Find out why and how this extraordinary man has helped raise dozens of boys since his mid-twenties.
In honor of Father’s Day, we’re shining the spotlight on a man in our village who has taught countless boys and young men to believe in themselves. In addition to being a Program Director at Experience Camps in California, Dr. Richard Glass (aka “Skoop”) has fostered nine boys and mentored countless more for over two decades. This lifelong Chicagoan is the CEO of Ryan Banks Academy, Chicago’s first urban boarding school and founded the Boys Lab, an innovative classroom for boys in grades fourth through sixth at the Chicago International Charter school. We recently sat down with Skoop to learn more about why helping to raise boys is such a driving factor in his life.
In addition to teaching and being a principal you’ve led groups for boys at the schools where you worked. How did that start for you?
The “Boys to Men Mentoring Program” was the first program that I designed while serving as a 20-year-old Teacher Assistant. Many of the boys in the program had behavioral challenges in class and suffered from a lack of exposure to things outside of their community. We provided mentorship, took them on field trips, and brought them on a weekend camping trip (annually). We witnessed marked changes in their academic achievement and behavior and I’m still connected to many of the boys.
Why is it so important for you to give back to these boys in this way?
I had the benefit of great parenting and an amazing extended support system. I enjoy serving as a role model for young men and see it as an investment in our future. As a teacher I have always led all-male classrooms. Over the years my students and I worked to build spaces and places where boys and young men were affirmed. Our classrooms were a place where there was academic pressure but also a place where they knew they were loved and respected.
“Having the ability to impact the lives of young people who have suffered through such tremendous loss gives me a sense of purpose.”
You have been a foster parent to nine boys in the last 25 years and we know you started when you were just 25! Could you tell us more?
I never considered serving in this role until I met Jeremy. He was a new student at our school and his foster parent was the parent of one of my mentees. Jeremy was a bright young man but struggled in school and at home. He was often put out of class due to his behavior. I saw him in the hallway one day and asked him why he was there. His teacher and I agreed that he could sit in my room to complete his work being that he was disruptive in her class. Most days he would cry while in my classroom and I asked how I could help. He told me about his troubles in his current foster home and asked if I’d be his Foster Dad. I told him I couldn’t but he persisted. A few months later I obtained my foster parenting license. Jeremy became my first foster son and launched 25 years of service.
How did you become a Program Director at Experience Camps?

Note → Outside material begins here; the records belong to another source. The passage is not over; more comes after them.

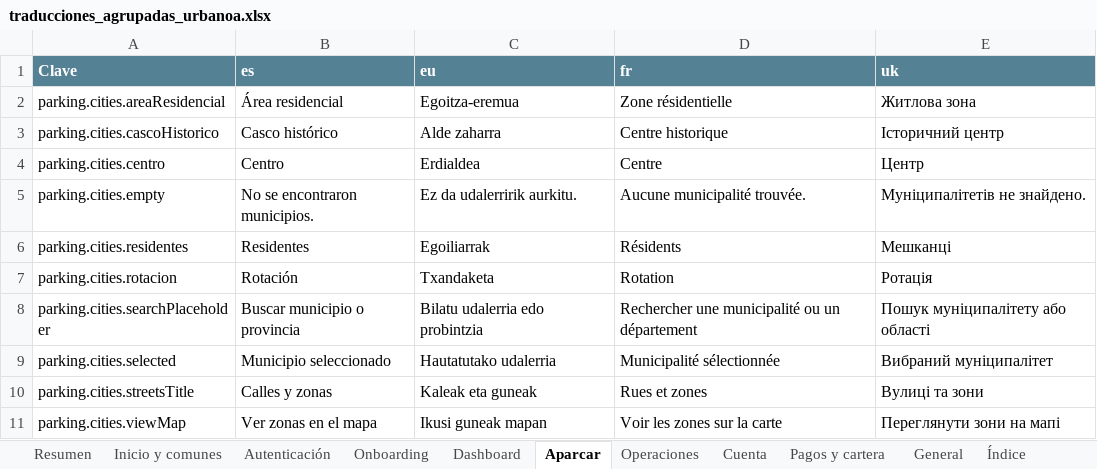
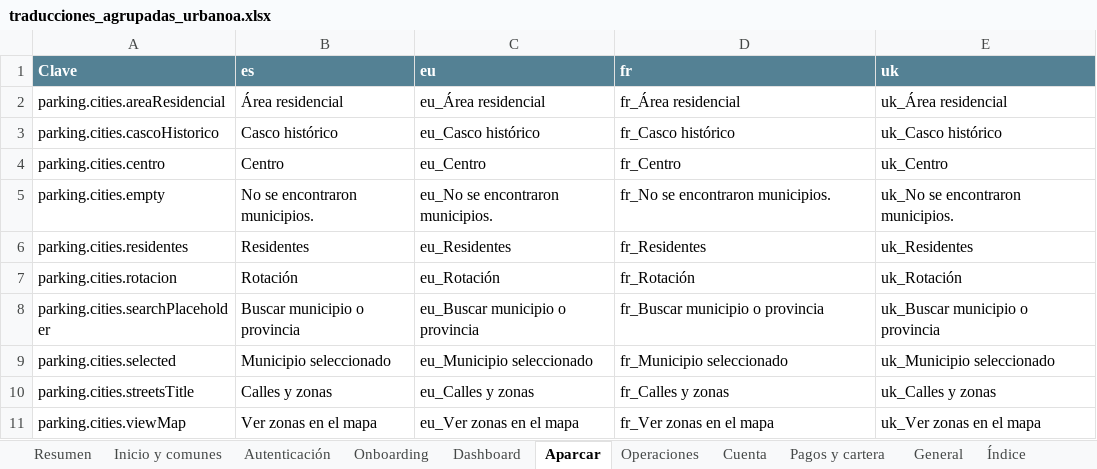
Before and after one commit to ErnestoArtime/urbanoa-web-nueva, an Excel workbook: docs/traducciones_agrupadas_urbanoa.xlsx, sheet Aparcar, drawn as a sheet; only a part is shown; values as stored, in another font and other column widths than the file's, no borders; conditional formats not drawn; the diff covers the shown part only; the diff names each change by its address in the sheet, - before the commit and + after, or states it on an @@ line.

```diff
--- a/docs/traducciones_agrupadas_urbanoa.xlsx (sheet Aparcar)
+++ b/docs/traducciones_agrupadas_urbanoa.xlsx (sheet Aparcar)
-C2 (eu): Egoitza-eremua
+C2 (eu): eu_Área residencial
-D2 (fr): Zone résidentielle
+D2 (fr): fr_Área residencial
-E2 (uk): Житлова зона
+E2 (uk): uk_Área residencial
-C3 (eu): Alde zaharra
+C3 (eu): eu_Casco histórico
-D3 (fr): Centre historique
+D3 (fr): fr_Casco histórico
-E3 (uk): Історичний центр
+E3 (uk): uk_Casco histórico
-C4 (eu): Erdialdea
+C4 (eu): eu_Centro
-D4 (fr): Centre
+D4 (fr): fr_Centro
-E4 (uk): Центр
+E4 (uk): uk_Centro
-C5 (eu): Ez da udalerririk aurkitu.
+C5 (eu): eu_No se encontraron municipios.
-D5 (fr): Aucune municipalité trouvée.
+D5 (fr): fr_No se encontraron municipios.
-E5 (uk): Муніципалітетів не знайдено.
+E5 (uk): uk_No se encontraron municipios.
-C6 (eu): Egoiliarrak
+C6 (eu): eu_Residentes
-D6 (fr): Résidents
+D6 (fr): fr_Residentes
-E6 (uk): Мешканці
+E6 (uk): uk_Residentes
-C7 (eu): Txandaketa
+C7 (eu): eu_Rotación
-D7 (fr): Rotation
+D7 (fr): fr_Rotación
-E7 (uk): Ротація
+E7 (uk): uk_Rotación
-C8 (eu): Bilatu udalerria edo probintzia
+C8 (eu): eu_Buscar municipio o provincia
-D8 (fr): Rechercher une municipalité ou un département
+D8 (fr): fr_Buscar municipio o provincia
-E8 (uk): Пошук муніципалітету або області
+E8 (uk): uk_Buscar municipio o provincia
-C9 (eu): Hautatutako udalerria
+C9 (eu): eu_Municipio seleccionado
-D9 (fr): Municipalité sélectionnée
+D9 (fr): fr_Municipio seleccionado
-E9 (uk): Вибраний муніципалітет
+E9 (uk): uk_Municipio seleccionado
-C10 (eu): Kaleak eta guneak
+C10 (eu): eu_Calles y zonas
-D10 (fr): Rues et zones
+D10 (fr): fr_Calles y zonas
-E10 (uk): Вулиці та зони
+E10 (uk): uk_Calles y zonas
-C11 (eu): Ikusi guneak mapan
+C11 (eu): eu_Ver zonas en el mapa
-D11 (fr): Voir les zones sur la carte
+D11 (fr): fr_Ver zonas en el mapa
-E11 (uk): Переглянути зони на мапі
+E11 (uk): uk_Ver zonas en el mapa
```
Also changed, not shown: 309 edited cells elsewhere in this sheet, sheet Resumen, sheet Cuenta, sheet Operaciones, sheet Dashboard, sheet Inicio y comunes, sheet Onboarding, 2 more sheets, 3 other files.
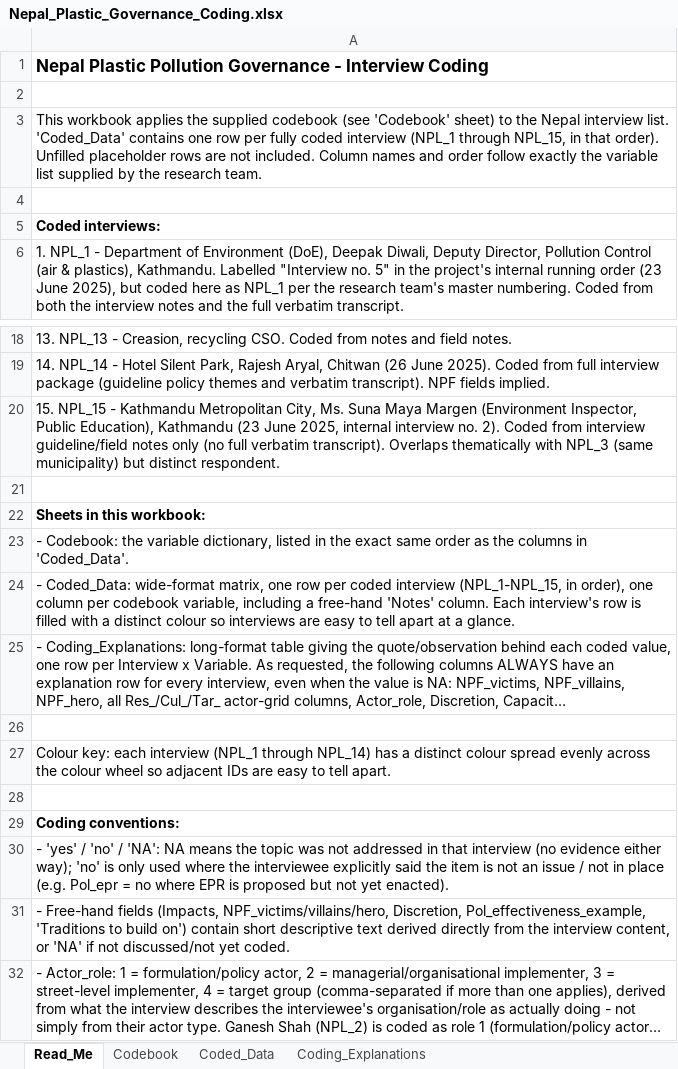
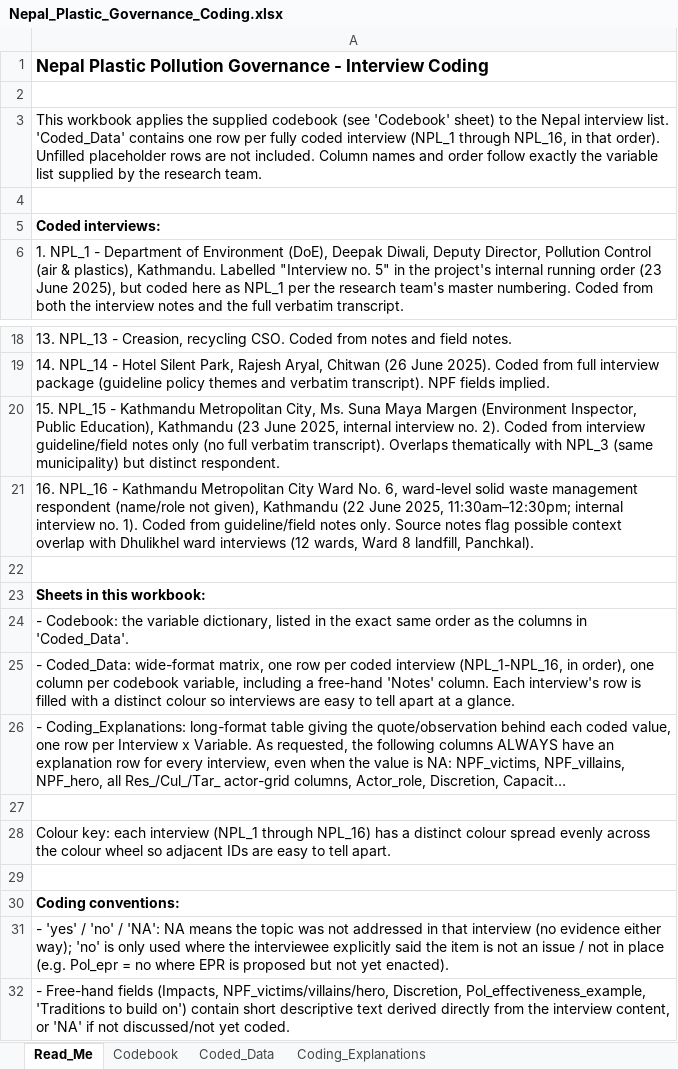
Before and after one commit to shivrain/Thinkswiss, an Excel workbook: nepal_plastic_coding/Nepal_Plastic_Governance_Coding.xlsx, sheet Read_Me, drawn as a sheet; only a part is shown, gaps mark what is left out; the shorter side is filled out with more unchanged rows; long unchanged cells end in …; values as stored, in another font and other column widths than the file's, no borders; addresses are those after the commit; the diff names each change by its address in the sheet, - before the commit and + after, or states it on an @@ line.

```diff
--- a/nepal_plastic_coding/Nepal_Plastic_Governance_Coding.xlsx (sheet Read_Me)
+++ b/nepal_plastic_coding/Nepal_Plastic_Governance_Coding.xlsx (sheet Read_Me)
-A3: …(NPL_1 through NPL_15, in that…
+A3: …(NPL_1 through NPL_16, in that…
+row 21: 16. NPL_16 - Kathmandu Metropolitan City Ward No. 6, ward-level solid waste management respondent (name/role not given), Kathmandu (22 June 2025, 11:30am–12:30pm; internal interview no. 1). Coded from guideline/field notes only. Source notes flag possible context overlap with Dhulikhel ward interviews (12 wards, Ward 8 landfill, Panchkal).
-A25: …coded interview (NPL_1-NPL_15, in order),…
+A25: …coded interview (NPL_1-NPL_16, in order),…
-A28: …(NPL_1 through NPL_14) has a…
+A28: …(NPL_1 through NPL_16) has a…
```
Also changed, not shown: sheet Coding_Explanations, sheet Coded_Data, 1 other file.
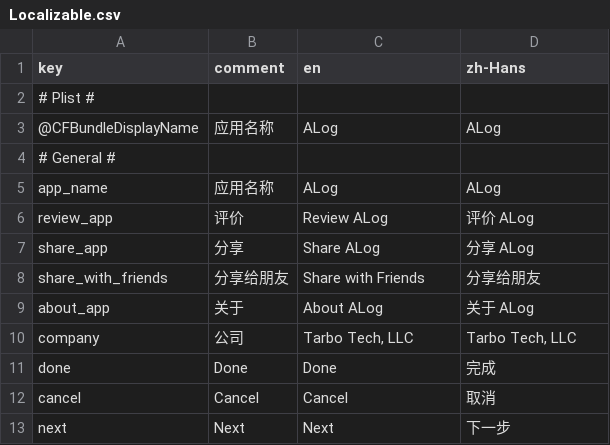
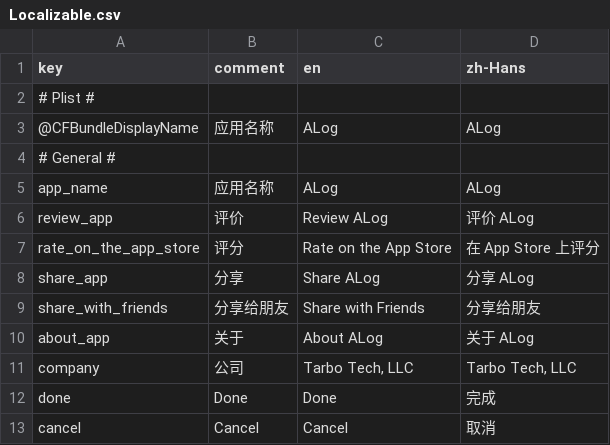
Before and after one commit to duxins/alog, a CSV file: Localizable.csv, drawn as a sheet; only a part is shown; the shorter side is filled out with more unchanged rows.

Commit message:
Add "Rate on the App Store" button

```diff
--- a/Localizable.csv
+++ b/Localizable.csv
@@ -6,2 +6,3 @@
 "review_app","评价","Review ALog",评价 ALog
+"rate_on_the_app_store","评分","Rate on the App Store",在 App Store 上评分
 "share_app","分享","Share ALog",分享 ALog
```
Also changed, not shown: 5 other files.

I first discovered Experience Camps in 2019 and joined the California Boys team as a Behavioral Specialist. During ExCamps @Home in 2020, I served as Associate Director and assumed the role of Program Director in 2020. I look forward to leading camp as we return to in-person this summer.
With all the experience you’ve had, what do you wish more people knew about fathering boys?
Fathering is the activity of bringing up a child as a father. Boys and young men need men to invest in them. They need to see positive models of manhood, have opportunities to share their thoughts, and have important questions answered. For those who do not have a biological father playing this role in their lives, it is imperative that other men step into this role.
To learn more about Skoop, visit: www.drrichardglass.net.